Headlines May 31, 2021
Death Rates from All Causes Rose During 2020 in Colorado
The rate of death among Coloradans from all causes jumped last year by nearly 25 percent in comparison to what would be considered a normal year. An analysis by the Denver Post shows that in 2020 almost 9,000 more residents died in the state than compared to the previous 5 years.
The analysis of death certificates shows that coronavirus contributed to more than half of Colorado’s excess mortality last year. COVID-19 became the third leading cause of death in the state, behind cancer and heart disease. Other causes of death, including chronic liver disease, Alzheimer’s and drug overdoses, also rose.
The rate of deaths for people of color rose much more in the state than among whites.
For the Latinx population and Asian American and Pacific Islanders, death rates last year from all causes rose by close to 35 percent and over 30 percent for Black Coloradans and just under 20 percent for Native Americans.
In comparison, the overall mortality for the white, non-Hispanic group rose less than 8%, with a decline in deaths from cancer, heart disease, strokes and suicides offsetting some of the impact of COVID-19.
Fatal drug overdoses in Colorado surged in 2020. Jeff Holliday, of the Denver health department said the uncertainty and isolation brought on by the pandemic is likely a contributing factor to the rise in overdoses.
Two Denver Sheriff Deputies Die from COVID-19
The Denver Sheriff Department announced that two deputies who contracted the virus have died in less than two weeks. One had worked for the sheriff for 25 years and the other for 7. The Colorado Sun reports that like other workplaces, the sheriff’s department does not require its employees to be vaccinated; although, it has tried to educate employees about vaccinations.
As of yesterday, just over 470 people are hospitalized in the state with COVID-19 and Colorado’s 7-day positivity rate decreased to 2.85 percent.
Denver School Board Member to Step Down during Investigation
Denver School Board member and activist, Tay Anderson will step away from his duties while an independent investigation is conducted into allegations he committed sexual misconduct, according to an announcement from the board.
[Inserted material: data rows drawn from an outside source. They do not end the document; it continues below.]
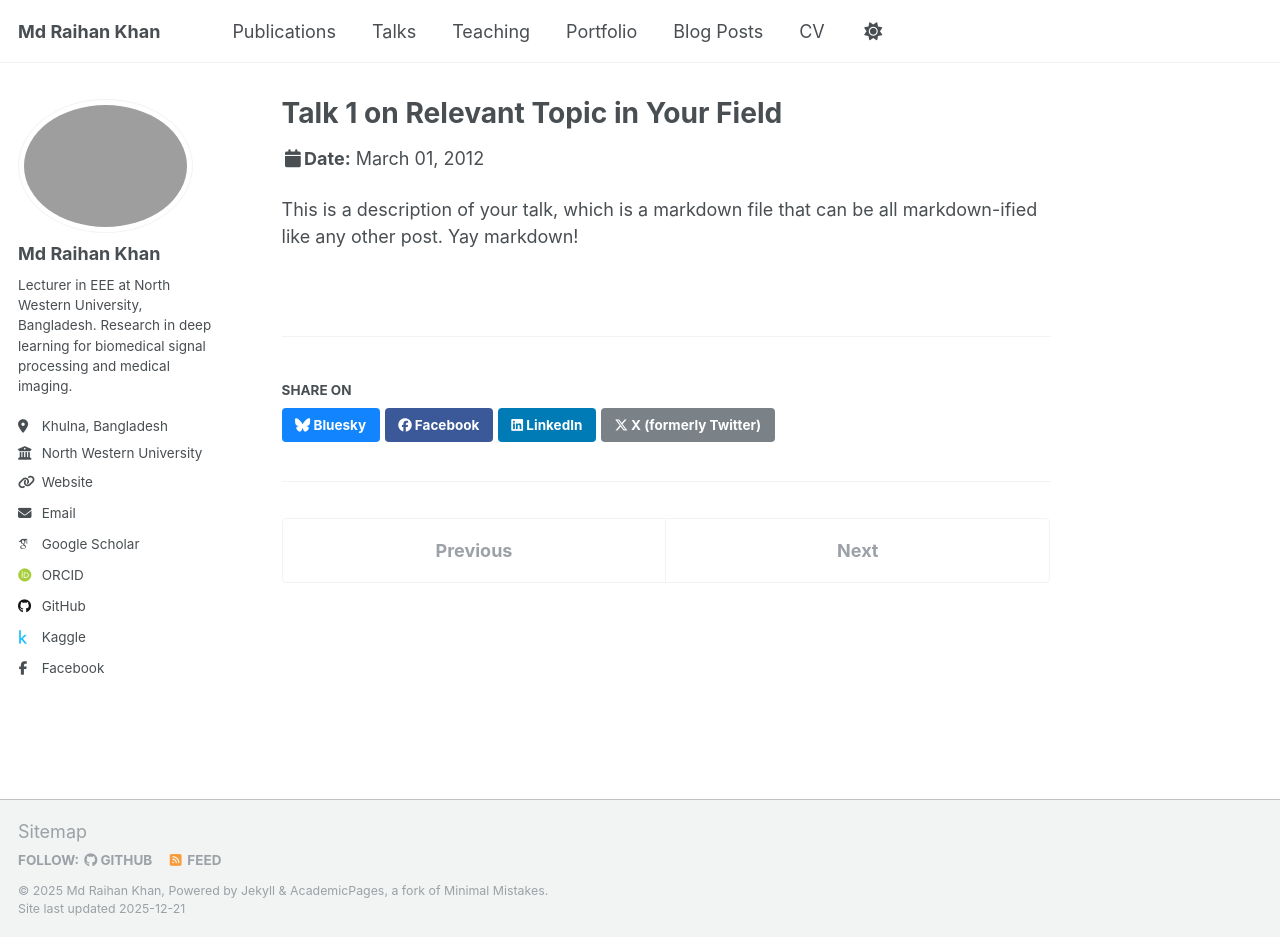
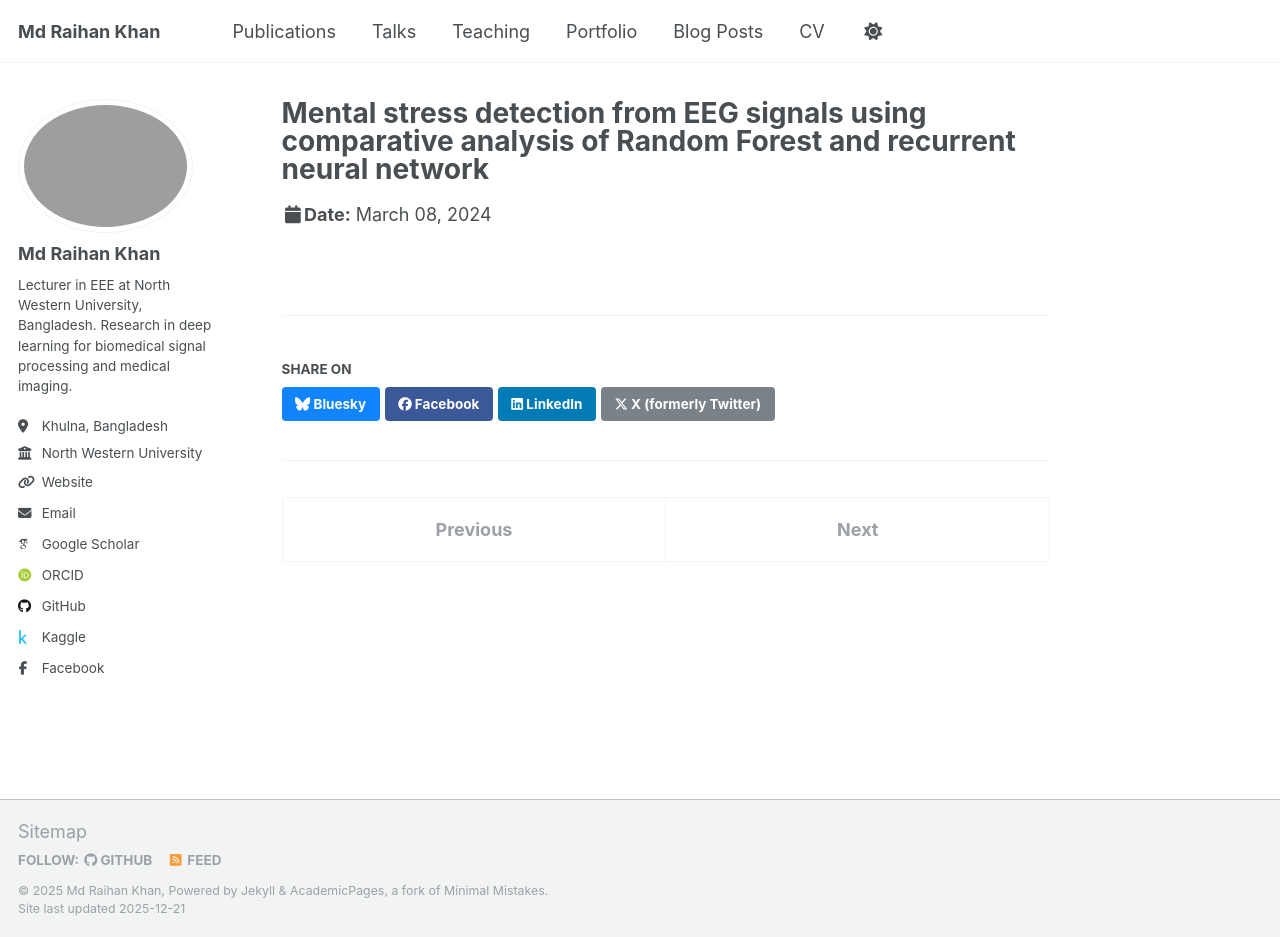
Before and after one commit to kraihan/kraihan.github.io, a Jekyll site: the page built from _talks/2012-03-01-talk-1.md, in a window 1280 px wide and 937 px high. Built offline with Jekyll 4.4.1, drawn with Linux system fonts in a browser that asks for light colours; some web fonts are replaced.

Commit message:
Update 2012-03-01-talk-1.md

```diff
--- a/_talks/2012-03-01-talk-1.md
+++ b/_talks/2012-03-01-talk-1.md
@@ -1,11 +1,9 @@
 ---
-title: "Talk 1 on Relevant Topic in Your Field"
+title: "Mental stress detection from EEG signals using comparative analysis of Random Forest and recurrent neural network"
 collection: talks
 type: "Talk"
 permalink: /talks/2012-03-01-talk-1
-venue: "UC San Francisco, Department of Testing"
-date: 2012-03-01
-location: "San Francisco, CA, USA"
+venue: "International Conference on Advances in Computing, Communication, Electrical, and Smart Systems (iCACCESS)"
+date: 2024-03-08
+location: "ULAB Campus, Dhaka, Bangladesh"
 ---
-
-This is a description of your talk, which is a markdown file that can be all markdown-ified like any other post. Yay markdown!
```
Anderson was already under investigation by the school district for a single sexual assault allegation since early April.
The Denver Post reports that last week a parent of a D.P.S. student told a legislative committee that more than 60 people had come to her for help regarding a single individual, but she did not name that person. She described their experiences ranged from unwanted touching to “violent acts of rape.” She said sixty-one of them lacked documentation or were recipients of the Deferred Action for Childhood Arrivals program, and the youngest was 14.
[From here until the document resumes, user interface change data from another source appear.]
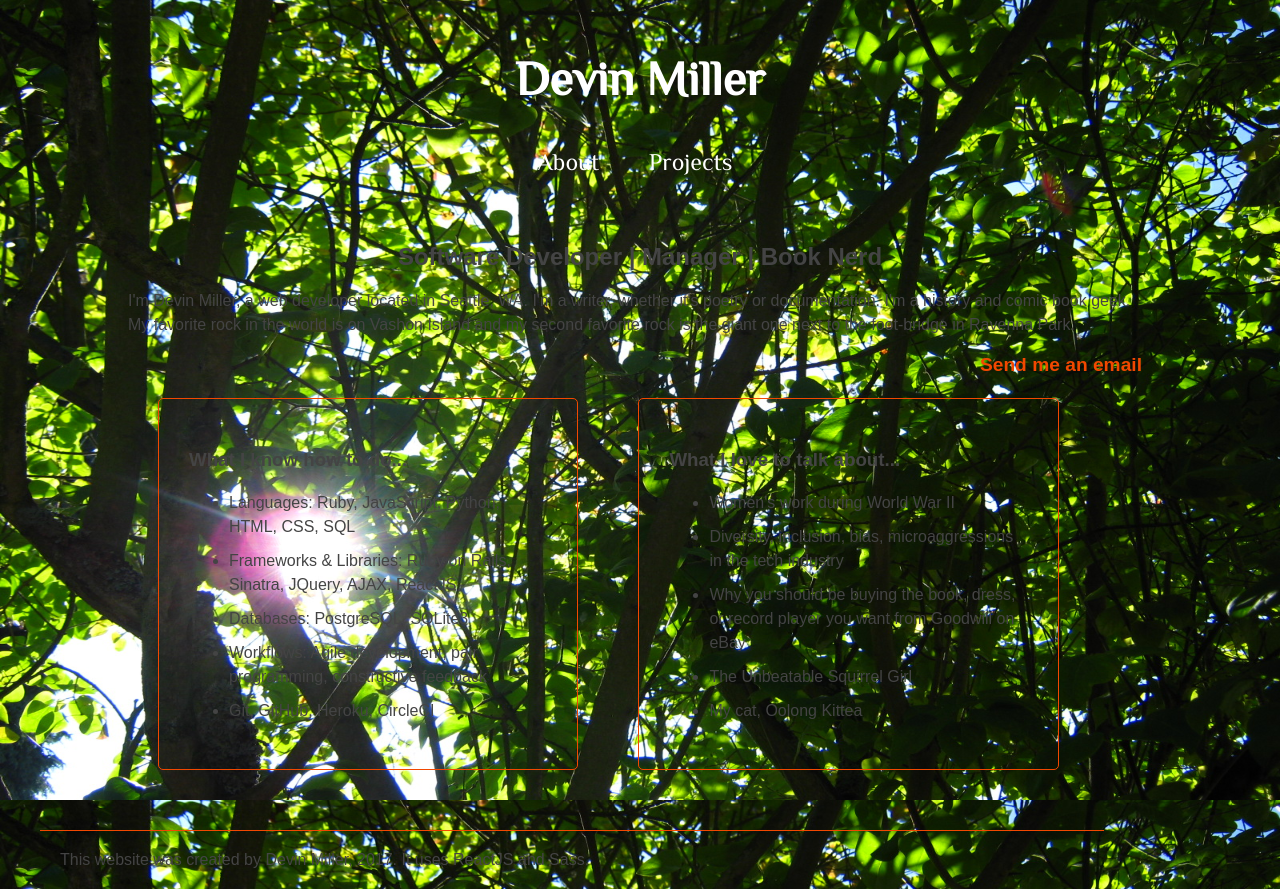
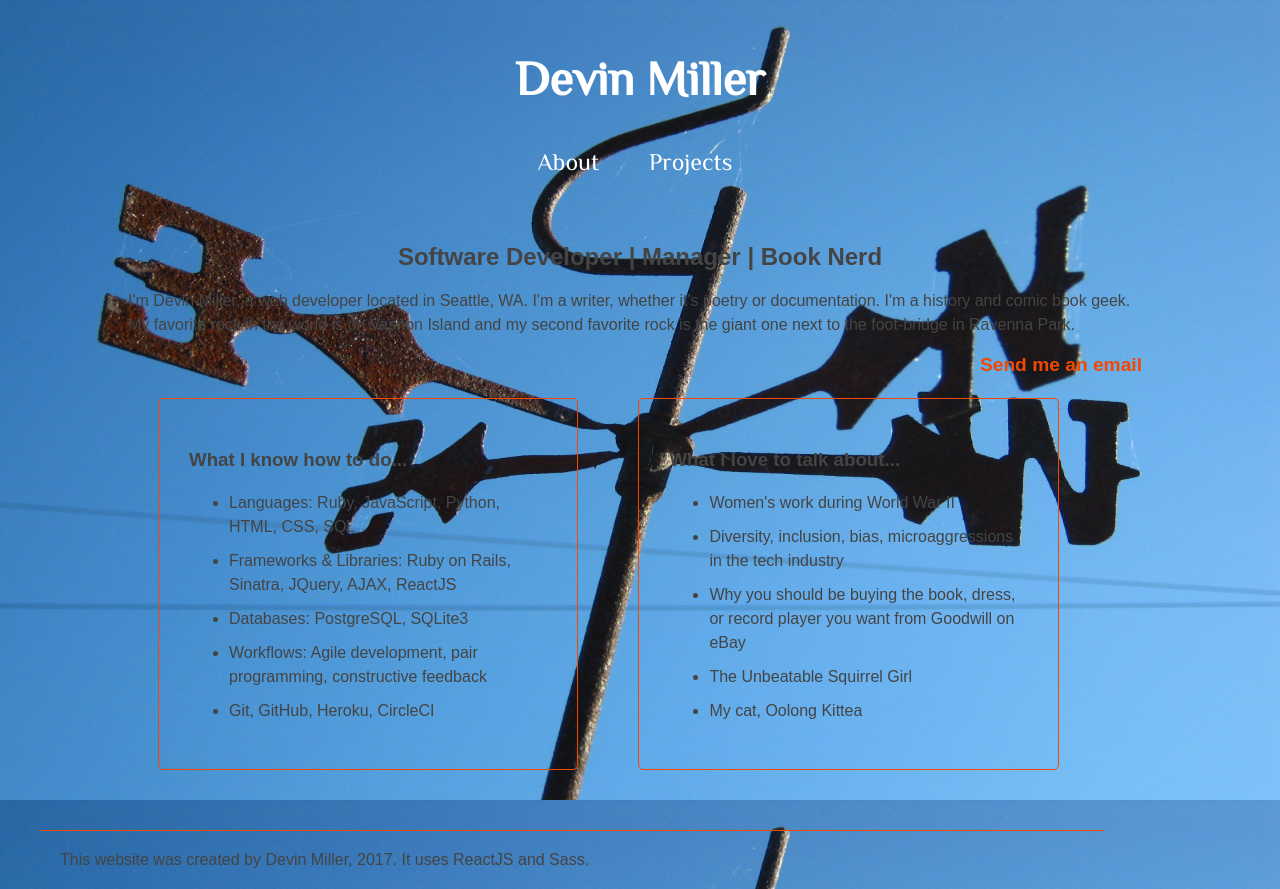
Before and after one commit to devzmiller/devin-portfolio, a React (Create React App) app: page / in a window 1280 px wide. Built offline with nearby package versions, Linux system fonts and the light colour scheme.

Commit message:
Change bg image to weather vane

```diff
--- a/src/stylesheets/App.css
+++ b/src/stylesheets/App.css
@@ -2,7 +2,7 @@ body {
   font-family: sans-serif;
   margin: 0;
   color: #444444;
-  background-image: url("../images/136.JPG");
+  background-image: url("../images/164.JPG");
   background-repeat: no-repeat;
   background-size: 100%;
   background-attachment: fixed; }
--- a/src/stylesheets/App.scss
+++ b/src/stylesheets/App.scss
@@ -2,7 +2,7 @@ body {
   font-family: sans-serif;
   margin: 0;
   color: #444444;
-  background-image: url('../images/136.JPG');
+  background-image: url('../images/164.JPG');
   background-repeat: no-repeat;
   background-size: 100%;
   background-attachment: fixed;
```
Denver Public Schools said that its board and the Denver Police Department are aware of new sexual assault allegations against Anderson after the woman testified about a sexual predator within the school system who has targeted students. In a statement Friday night, the Board said that it was later informed that the accusations were against Anderson, and that the police are aware of them.
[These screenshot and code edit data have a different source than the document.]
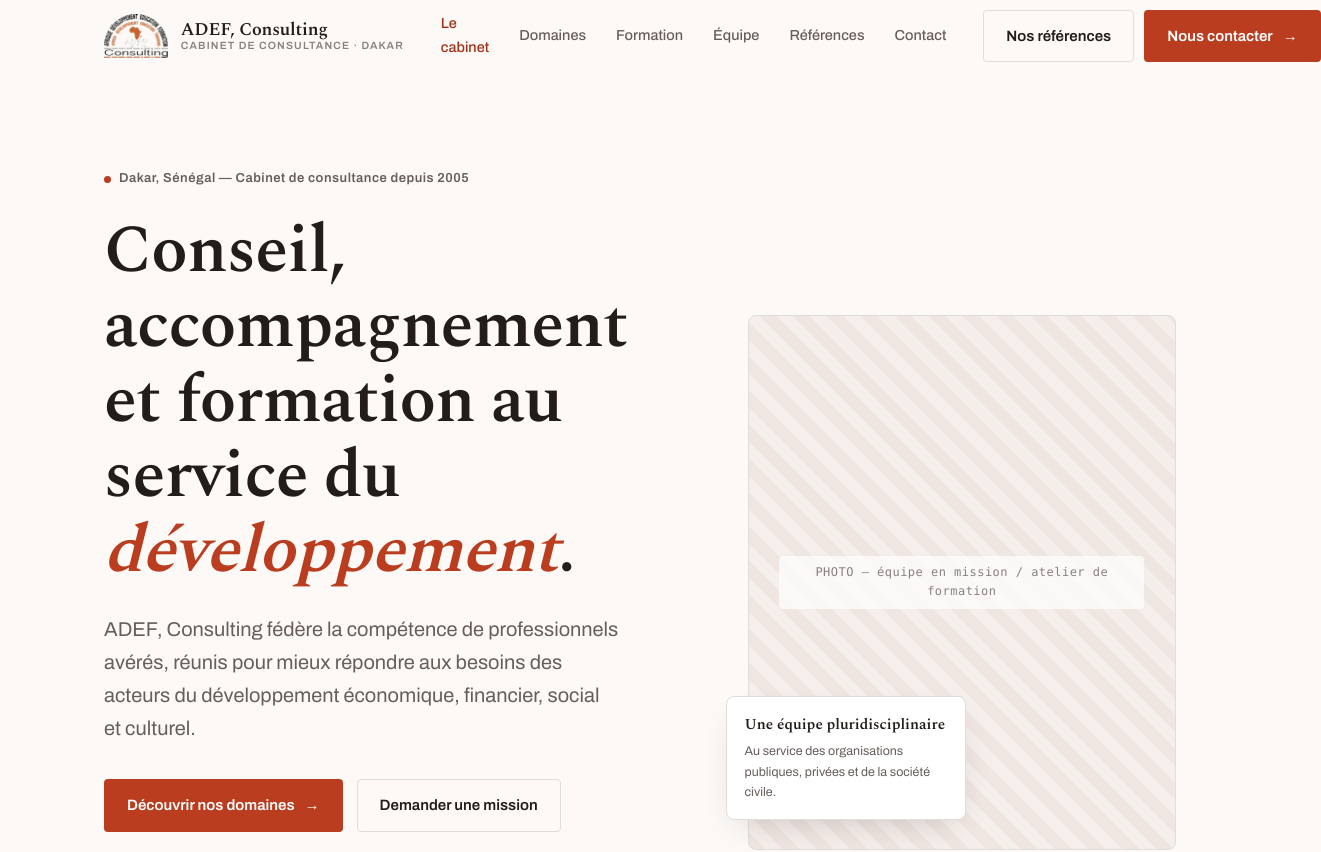
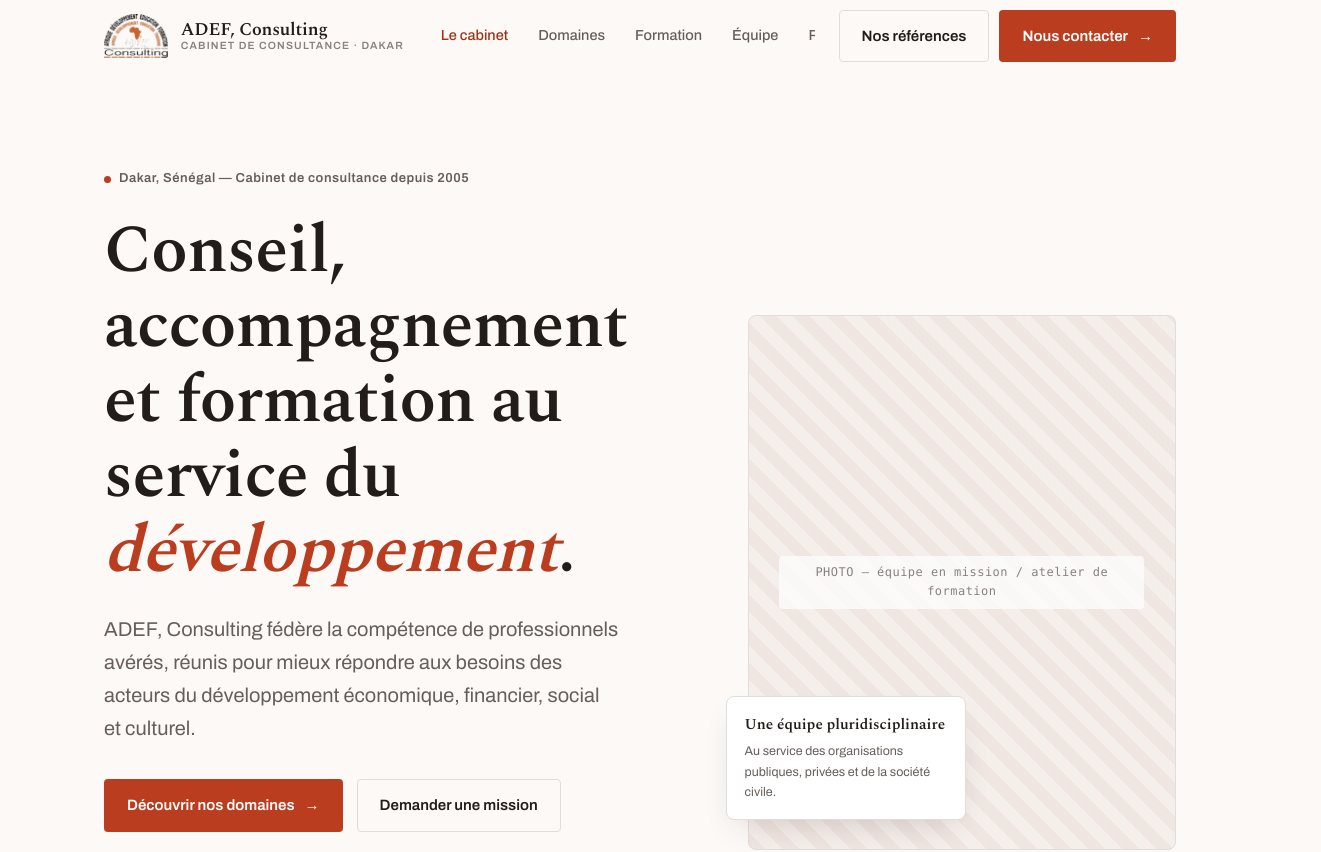
Before and after one commit to argi00/adef-consulting-nextjs, a Next.js app: page / in a window 1280 px wide. Shown: the top 852 px of the page, 1321 px wide, since content can reach past the window. Built offline with nearby package versions, Linux system fonts and the light colour scheme.

Commit message:
mise a jour button contacter sur pc

```diff
--- a/app/globals.css
+++ b/app/globals.css
@@ -102,7 +102,7 @@
   transition: border-color .25s, box-shadow .25s, background .25s;
 }
 .site-header.scrolled { border-color: var(--line); box-shadow: var(--shadow-sm); }
-.nav { display: flex; align-items: center; justify-content: space-between; height: 72px; gap: 24px; }
+.nav { display: flex; align-items: center; justify-content: space-between; height: 72px; gap: 24px; flex-wrap: wrap; }
 
 .brand { display: flex; align-items: center; gap: 13px; flex-shrink: 0; }
 .brand-logo { height: 44px; width: auto; flex: none; }
@@ -110,14 +110,15 @@
 .brand-text strong { font-family: var(--serif); font-size: 18px; font-weight: 600; letter-spacing: -0.01em; white-space: nowrap; }
 .brand-text small { font-size: 10.5px; letter-spacing: 0.11em; text-transform: uppercase; color: var(--faint); font-weight: 600; white-space: nowrap; }
 
-.nav-links { display: flex; align-items: center; gap: 4px; }
+.nav-links { display: flex; align-items: center; gap: 4px; flex: 1 1 0; min-width: 0; overflow: hidden; }
 .nav-links a {
   font-size: 14.5px; font-weight: 500; color: var(--muted);
   padding: 9px 13px; border-radius: var(--radius); transition: .18s; position: relative;
+  white-space: nowrap;
 }
 .nav-links a:hover { color: var(--ink); }
 .nav-links a.active { color: var(--red-700); }
-.nav-cta { display: flex; align-items: center; gap: 10px; flex-shrink: 0; }
+.nav-cta { display: flex; align-items: center; gap: 10px; flex-shrink: 0; flex-wrap: wrap; justify-content: flex-end; min-width: 0; }
 
 .nav-toggle { display: none; background: none; border: 0; cursor: pointer; padding: 8px; }
 .nav-toggle span { display: block; width: 22px; height: 2px; background: var(--ink); margin: 4px 0; transition: .25s; }
```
Yesterday Anderson described on Twitter that the allegations are false and have caused a great deal of trauma to the entire district and have put his family and him in harm’s way.
Presumed In-Coming Denver Public School Superintendent Sued by Former Medical Director in New York
The man who is expected to be confirmed as the new superintendent of Denver Public Schools has been sued for conduct at his prior job in New York State. Alex Marrero was the interim superintendent at the New Rochelle school system for less than a year.
Dr. Brooke Balchan, the former medical director of that district has filed a case against him and other members of that district saying that she was sidelined, silenced and retaliated against in connection with the district’s response to the COVID-19 pandemic.
The president and vice president of the Denver board said in a statement that they have full confidence in Dr. Marrero, and they stand behind their choice of him for superintendent.
Marrero’s appointment is set to be approved by the Denver Board of Education on Thursday.
Governor Signs Affordable Housing Bill into Law
Gov. Jared Polis on Friday signed a law that allows cities and counties to required affordable housing in new rental developments. The Colorado Sun reports the law effectively reverses a 20-year-old court precedent that has blocked jurisdictions from forcing developers to build affordable housing.
The law comes as communities, from Front Range cities to mountain towns, are facing an unprecedented housing crisis with largely low- and moderate-income workers being priced out of housing.
At the bill’s signing ceremony, the governor said that communities are strongest when people who work in them can live in them which is sadly something that the state has been losing.
Activist Sues Aurora over Provision Barring Felons from Office
An activist who wants to run for a seat on the Aurora city council has sued that city because a charter provision precludes her from seeking office due to a decades-old felony conviction.
Candice Bailey, represented by the ACLU, claims that barring felons from running for office violates the state constitution, and that people who complete their criminal sentences regain their full rights, including the ability to run for public office. The Aurora Sentinel reports that Bailey declared her intent to run for an at-large council seat in February. She was convicted in 1999 of second-degree-assault and sentenced to two years in prison.
In a statement Bailey said that mistakes of your life shouldn’t stop you from living life to the fullest or being of service, adding that it’s not just about her, but about making sure that all future candidates with felony convictions won’t face the same barrier she has, and ultimately, for voters to decide who they want to represent their communities.